**Work to be completed**:
Where a line below holds the string "fname", copy that line.

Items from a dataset
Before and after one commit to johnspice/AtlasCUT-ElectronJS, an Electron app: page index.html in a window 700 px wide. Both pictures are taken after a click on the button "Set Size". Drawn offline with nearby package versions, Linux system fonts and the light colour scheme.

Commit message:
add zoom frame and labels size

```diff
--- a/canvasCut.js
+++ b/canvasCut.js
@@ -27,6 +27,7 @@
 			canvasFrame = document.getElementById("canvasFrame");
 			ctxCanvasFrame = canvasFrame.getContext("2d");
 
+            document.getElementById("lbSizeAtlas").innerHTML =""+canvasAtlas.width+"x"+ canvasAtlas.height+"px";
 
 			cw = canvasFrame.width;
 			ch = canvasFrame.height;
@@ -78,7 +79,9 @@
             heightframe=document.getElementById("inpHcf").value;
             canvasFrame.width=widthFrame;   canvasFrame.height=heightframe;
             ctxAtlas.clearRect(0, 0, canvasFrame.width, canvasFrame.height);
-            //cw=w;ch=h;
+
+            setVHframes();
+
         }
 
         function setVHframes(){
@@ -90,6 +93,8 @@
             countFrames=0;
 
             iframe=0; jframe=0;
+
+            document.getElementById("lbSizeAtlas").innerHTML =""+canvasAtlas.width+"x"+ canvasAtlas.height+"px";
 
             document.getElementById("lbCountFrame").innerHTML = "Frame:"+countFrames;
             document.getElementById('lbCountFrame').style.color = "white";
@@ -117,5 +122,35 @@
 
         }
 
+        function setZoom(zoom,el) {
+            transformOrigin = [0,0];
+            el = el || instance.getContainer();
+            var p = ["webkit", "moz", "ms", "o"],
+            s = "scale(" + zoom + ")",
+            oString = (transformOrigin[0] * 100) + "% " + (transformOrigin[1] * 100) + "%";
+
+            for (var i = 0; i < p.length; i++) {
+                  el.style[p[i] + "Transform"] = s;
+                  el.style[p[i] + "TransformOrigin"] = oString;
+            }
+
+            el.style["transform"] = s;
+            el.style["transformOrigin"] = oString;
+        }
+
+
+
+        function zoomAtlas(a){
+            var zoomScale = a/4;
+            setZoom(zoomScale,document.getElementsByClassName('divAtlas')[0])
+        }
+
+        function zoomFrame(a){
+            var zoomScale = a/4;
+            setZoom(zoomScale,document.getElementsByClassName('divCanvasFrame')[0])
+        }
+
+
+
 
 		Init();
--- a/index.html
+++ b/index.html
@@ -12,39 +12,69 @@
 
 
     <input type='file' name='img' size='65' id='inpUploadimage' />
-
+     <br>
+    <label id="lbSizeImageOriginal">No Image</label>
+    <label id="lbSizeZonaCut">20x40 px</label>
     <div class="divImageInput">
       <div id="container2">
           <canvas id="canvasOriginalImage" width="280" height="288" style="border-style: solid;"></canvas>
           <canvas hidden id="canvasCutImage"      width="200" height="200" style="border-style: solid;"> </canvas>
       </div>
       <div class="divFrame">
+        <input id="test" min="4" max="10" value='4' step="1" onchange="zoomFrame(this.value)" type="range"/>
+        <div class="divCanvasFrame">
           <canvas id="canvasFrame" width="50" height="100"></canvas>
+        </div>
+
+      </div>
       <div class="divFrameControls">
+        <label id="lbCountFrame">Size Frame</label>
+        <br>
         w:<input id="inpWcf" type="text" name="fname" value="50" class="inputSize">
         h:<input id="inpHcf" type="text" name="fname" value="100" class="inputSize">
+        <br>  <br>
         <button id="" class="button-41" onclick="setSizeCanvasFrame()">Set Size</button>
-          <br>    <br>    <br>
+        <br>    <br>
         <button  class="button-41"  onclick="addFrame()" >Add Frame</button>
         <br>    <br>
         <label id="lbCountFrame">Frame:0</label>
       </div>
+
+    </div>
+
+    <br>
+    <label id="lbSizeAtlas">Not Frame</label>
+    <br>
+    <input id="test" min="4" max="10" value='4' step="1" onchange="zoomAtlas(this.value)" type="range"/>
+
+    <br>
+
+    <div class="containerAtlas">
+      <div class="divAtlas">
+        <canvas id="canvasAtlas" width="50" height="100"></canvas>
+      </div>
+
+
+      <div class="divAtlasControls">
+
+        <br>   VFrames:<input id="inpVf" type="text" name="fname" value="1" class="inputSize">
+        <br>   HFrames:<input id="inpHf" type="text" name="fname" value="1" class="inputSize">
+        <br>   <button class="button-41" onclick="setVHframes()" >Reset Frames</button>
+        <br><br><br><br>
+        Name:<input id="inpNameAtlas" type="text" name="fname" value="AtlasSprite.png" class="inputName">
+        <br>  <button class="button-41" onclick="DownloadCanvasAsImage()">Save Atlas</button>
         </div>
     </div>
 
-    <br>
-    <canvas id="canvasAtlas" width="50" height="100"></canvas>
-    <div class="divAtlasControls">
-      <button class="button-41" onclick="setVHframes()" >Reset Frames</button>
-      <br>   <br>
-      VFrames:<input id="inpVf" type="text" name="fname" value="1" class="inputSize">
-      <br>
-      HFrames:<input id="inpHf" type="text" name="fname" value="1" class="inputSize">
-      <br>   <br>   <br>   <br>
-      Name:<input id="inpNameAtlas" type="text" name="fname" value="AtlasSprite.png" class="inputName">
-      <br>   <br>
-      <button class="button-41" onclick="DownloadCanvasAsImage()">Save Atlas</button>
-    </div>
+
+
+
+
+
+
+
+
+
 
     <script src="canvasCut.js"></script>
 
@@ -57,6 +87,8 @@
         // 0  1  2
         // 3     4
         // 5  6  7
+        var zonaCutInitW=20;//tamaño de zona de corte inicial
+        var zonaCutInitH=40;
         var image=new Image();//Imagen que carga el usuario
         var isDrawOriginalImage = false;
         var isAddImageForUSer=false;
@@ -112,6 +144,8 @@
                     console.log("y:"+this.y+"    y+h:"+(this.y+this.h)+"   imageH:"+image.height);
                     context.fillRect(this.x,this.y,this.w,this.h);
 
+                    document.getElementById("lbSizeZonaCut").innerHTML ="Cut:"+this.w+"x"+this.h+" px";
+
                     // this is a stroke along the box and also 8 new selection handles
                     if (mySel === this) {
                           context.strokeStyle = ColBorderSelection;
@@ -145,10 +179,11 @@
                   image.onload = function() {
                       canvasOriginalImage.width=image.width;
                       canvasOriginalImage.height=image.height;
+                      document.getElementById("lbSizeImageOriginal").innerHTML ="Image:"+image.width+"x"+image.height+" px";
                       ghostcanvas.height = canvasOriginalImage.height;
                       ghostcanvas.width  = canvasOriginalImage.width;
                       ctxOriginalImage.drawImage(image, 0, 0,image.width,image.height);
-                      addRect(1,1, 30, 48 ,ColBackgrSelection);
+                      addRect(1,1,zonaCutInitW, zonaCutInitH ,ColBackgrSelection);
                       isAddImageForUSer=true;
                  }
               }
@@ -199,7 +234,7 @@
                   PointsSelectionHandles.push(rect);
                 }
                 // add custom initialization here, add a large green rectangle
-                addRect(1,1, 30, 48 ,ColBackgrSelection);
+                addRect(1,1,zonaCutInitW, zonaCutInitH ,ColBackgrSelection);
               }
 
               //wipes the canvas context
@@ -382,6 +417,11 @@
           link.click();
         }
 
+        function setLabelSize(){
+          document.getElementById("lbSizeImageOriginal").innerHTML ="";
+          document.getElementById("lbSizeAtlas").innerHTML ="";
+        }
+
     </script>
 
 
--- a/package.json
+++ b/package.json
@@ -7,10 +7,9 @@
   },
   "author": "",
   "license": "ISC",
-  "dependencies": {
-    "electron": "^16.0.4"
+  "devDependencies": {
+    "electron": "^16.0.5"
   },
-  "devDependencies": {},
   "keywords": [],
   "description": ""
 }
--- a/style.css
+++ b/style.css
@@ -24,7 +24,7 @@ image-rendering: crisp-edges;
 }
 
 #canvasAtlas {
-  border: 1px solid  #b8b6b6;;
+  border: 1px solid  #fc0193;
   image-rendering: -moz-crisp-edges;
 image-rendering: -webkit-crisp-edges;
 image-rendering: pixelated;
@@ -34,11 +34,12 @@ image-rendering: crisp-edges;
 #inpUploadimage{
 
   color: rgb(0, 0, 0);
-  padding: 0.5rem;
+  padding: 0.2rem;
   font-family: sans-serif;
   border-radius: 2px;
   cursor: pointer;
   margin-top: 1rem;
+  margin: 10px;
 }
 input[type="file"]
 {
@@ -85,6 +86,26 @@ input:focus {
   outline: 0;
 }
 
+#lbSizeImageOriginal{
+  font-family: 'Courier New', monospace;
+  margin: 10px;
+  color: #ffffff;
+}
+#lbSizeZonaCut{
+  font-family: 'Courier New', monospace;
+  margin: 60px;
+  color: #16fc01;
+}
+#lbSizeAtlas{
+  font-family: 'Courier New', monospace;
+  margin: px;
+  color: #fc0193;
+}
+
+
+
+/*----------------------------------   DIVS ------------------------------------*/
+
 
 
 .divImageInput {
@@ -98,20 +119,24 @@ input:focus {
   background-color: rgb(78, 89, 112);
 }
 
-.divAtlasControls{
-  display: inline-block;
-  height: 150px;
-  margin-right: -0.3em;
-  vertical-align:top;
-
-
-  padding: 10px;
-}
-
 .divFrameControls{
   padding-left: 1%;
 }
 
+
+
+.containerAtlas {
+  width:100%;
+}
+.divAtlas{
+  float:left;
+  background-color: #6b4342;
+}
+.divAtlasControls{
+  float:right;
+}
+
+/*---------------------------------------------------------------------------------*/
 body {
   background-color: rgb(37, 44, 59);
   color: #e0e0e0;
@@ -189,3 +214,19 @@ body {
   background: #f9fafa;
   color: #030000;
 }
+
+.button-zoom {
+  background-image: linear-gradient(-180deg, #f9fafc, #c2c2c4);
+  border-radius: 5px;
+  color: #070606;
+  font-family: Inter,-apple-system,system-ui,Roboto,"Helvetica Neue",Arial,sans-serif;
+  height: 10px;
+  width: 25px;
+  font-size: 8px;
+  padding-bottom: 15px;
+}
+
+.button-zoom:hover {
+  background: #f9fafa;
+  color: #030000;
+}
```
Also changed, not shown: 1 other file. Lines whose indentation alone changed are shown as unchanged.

**Finished task**:
         w:<input id="inpWcf" type="text" name="fname" value="50" class="inputSize">
         h:<input id="inpHcf" type="text" name="fname" value="100" class="inputSize">
+        <br>   VFrames:<input id="inpVf" type="text" name="fname" value="1" class="inputSize">
+        <br>   HFrames:<input id="inpHf" type="text" name="fname" value="1" class="inputSize">
+        Name:<input id="inpNameAtlas" type="text" name="fname" value="AtlasSprite.png" class="inputName">
-      VFrames:<input id="inpVf" type="text" name="fname" value="1" class="inputSize">
-      HFrames:<input id="inpHf" type="text" name="fname" value="1" class="inputSize">
-      Name:<input id="inpNameAtlas" type="text" name="fname" value="AtlasSprite.png" class="inputName">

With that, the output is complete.